else clause, the
break statement can often eliminate the need for the search
status flags used in other languages.
If else clause is present then break transfere control after then else clause.
For instance, the following piece of code determines whether a positive integer
y is prime by searching for factors
greater than 1:
x = y // 2
# For some y > 1while x > 1: if y % x == 0:
# Remainderprint(y, 'has factor', x) break
# Skip elsex -= 1 else:
# Normal exitprint(y, 'is prime')
Rather than setting a flag to be tested when the loop is exited, it inserts a
break where a factor is found. This way,
else clause can assume that it will be executed only if no factor is found; if you don’t hit the
the number is prime. Trace through this code to see how this works.
else clause is also run if the body of the loop is never executed, as you don’t run a
that event either; in a
while loop, this happens if the test in the header is false to begin with. Thus, in the preceding
example you still get the “is prime” message if
x is initially less than or equal to 1 (for instance, if
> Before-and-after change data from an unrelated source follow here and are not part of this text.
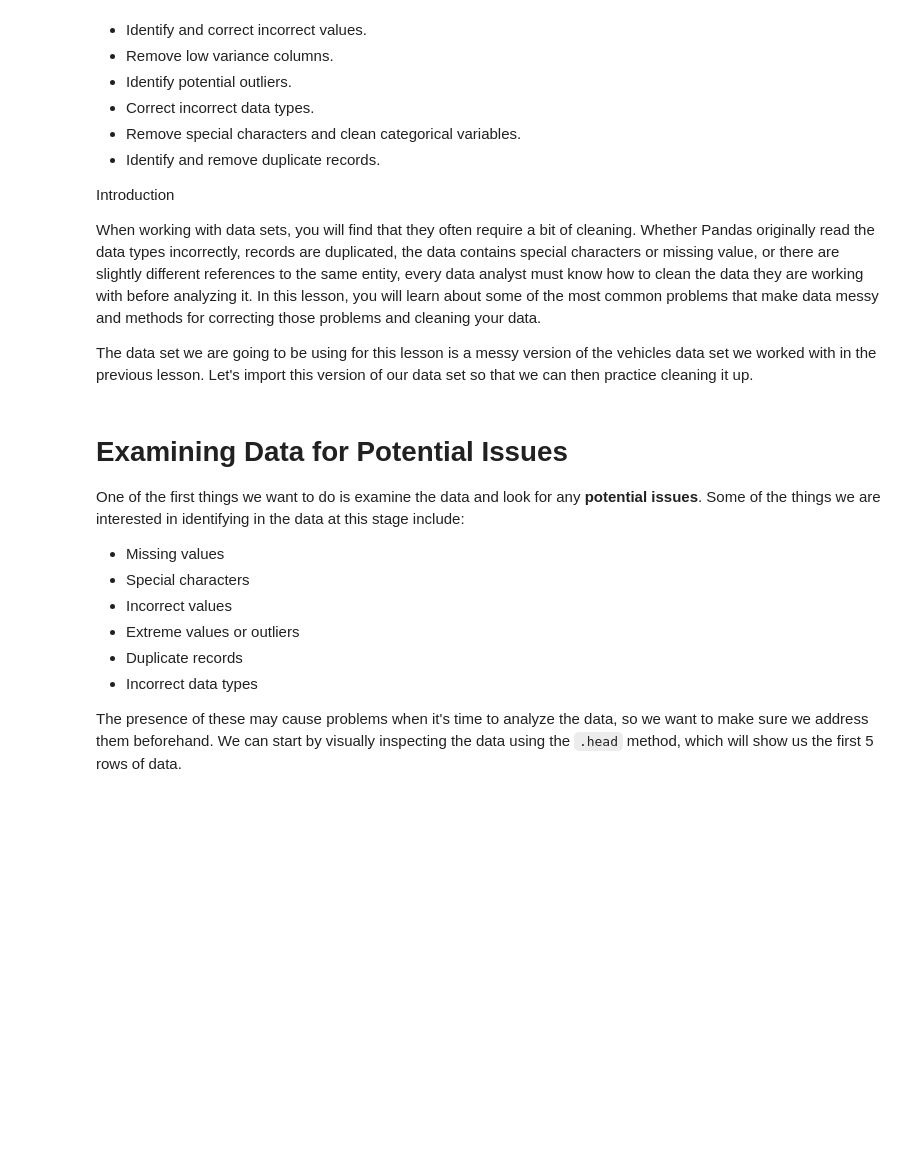
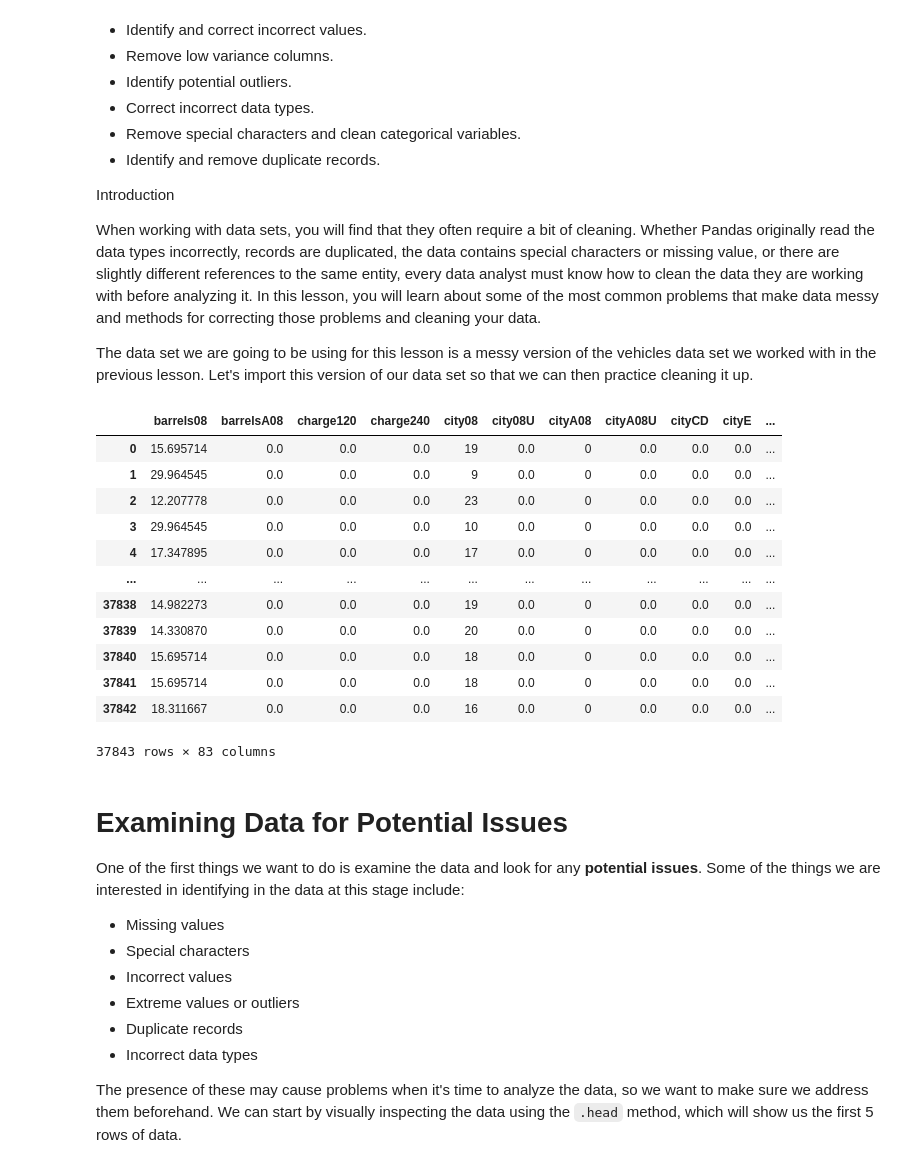
Before and after one commit to Ironhack-Data-Madrid-Mayo-2022/2.4-lab-data-cleaning, a Jupyter notebook: your-code/main.ipynb, the cells around one changed output. Drawn from its saved outputs; the diff is of its cells as text; code cells hidden in the pictures; blank space fills up the shorter version.

```diff
--- a/your-code/main.ipynb
+++ b/your-code/main.ipynb
@@ -27,7 +28,22 @@ import numpy as np
 # %%
 #Load data from vehicles_messy.csv
 
 data = pd.read_csv('../data/vehicles_messy.csv')
+data
+# %% [output]
+|  | barrels08 | barrelsA08 | charge120 | charge240 | city08 | city08U | cityA08 | cityA08U | cityCD | cityE | ... |
+| 0 | 15.695714 | 0.0 | 0.0 | 0.0 | 19 | 0.0 | 0 | 0.0 | 0.0 | 0.0 | ... |
+| 1 | 29.964545 | 0.0 | 0.0 | 0.0 | 9 | 0.0 | 0 | 0.0 | 0.0 | 0.0 | ... |
+| 2 | 12.207778 | 0.0 | 0.0 | 0.0 | 23 | 0.0 | 0 | 0.0 | 0.0 | 0.0 | ... |
+| 3 | 29.964545 | 0.0 | 0.0 | 0.0 | 10 | 0.0 | 0 | 0.0 | 0.0 | 0.0 | ... |
+| 4 | 17.347895 | 0.0 | 0.0 | 0.0 | 17 | 0.0 | 0 | 0.0 | 0.0 | 0.0 | ... |
+| ... | ... | ... | ... | ... | ... | ... | ... | ... | ... | ... | ... |
+| 37838 | 14.982273 | 0.0 | 0.0 | 0.0 | 19 | 0.0 | 0 | 0.0 | 0.0 | 0.0 | ... |
+| 37839 | 14.330870 | 0.0 | 0.0 | 0.0 | 20 | 0.0 | 0 | 0.0 | 0.0 | 0.0 | ... |
+| 37840 | 15.695714 | 0.0 | 0.0 | 0.0 | 18 | 0.0 | 0 | 0.0 | 0.0 | 0.0 | ... |
+| 37841 | 15.695714 | 0.0 | 0.0 | 0.0 | 18 | 0.0 | 0 | 0.0 | 0.0 | 0.0 | ... |
+| 37842 | 18.311667 | 0.0 | 0.0 | 0.0 | 16 | 0.0 | 0 | 0.0 | 0.0 | 0.0 | ... |
+37843 rows × 83 columns
 # %% [markdown]
 # Examining Data for Potential Issues
 
```
Also changed, not shown: parts of 21 cells of this notebook.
What is actually is needed is not else clause but the full case statement with branches continued outside the loop. That was pointed out by Knuth classic paper. So Python solution falls short unless if have a subroutine and can use return in else clause.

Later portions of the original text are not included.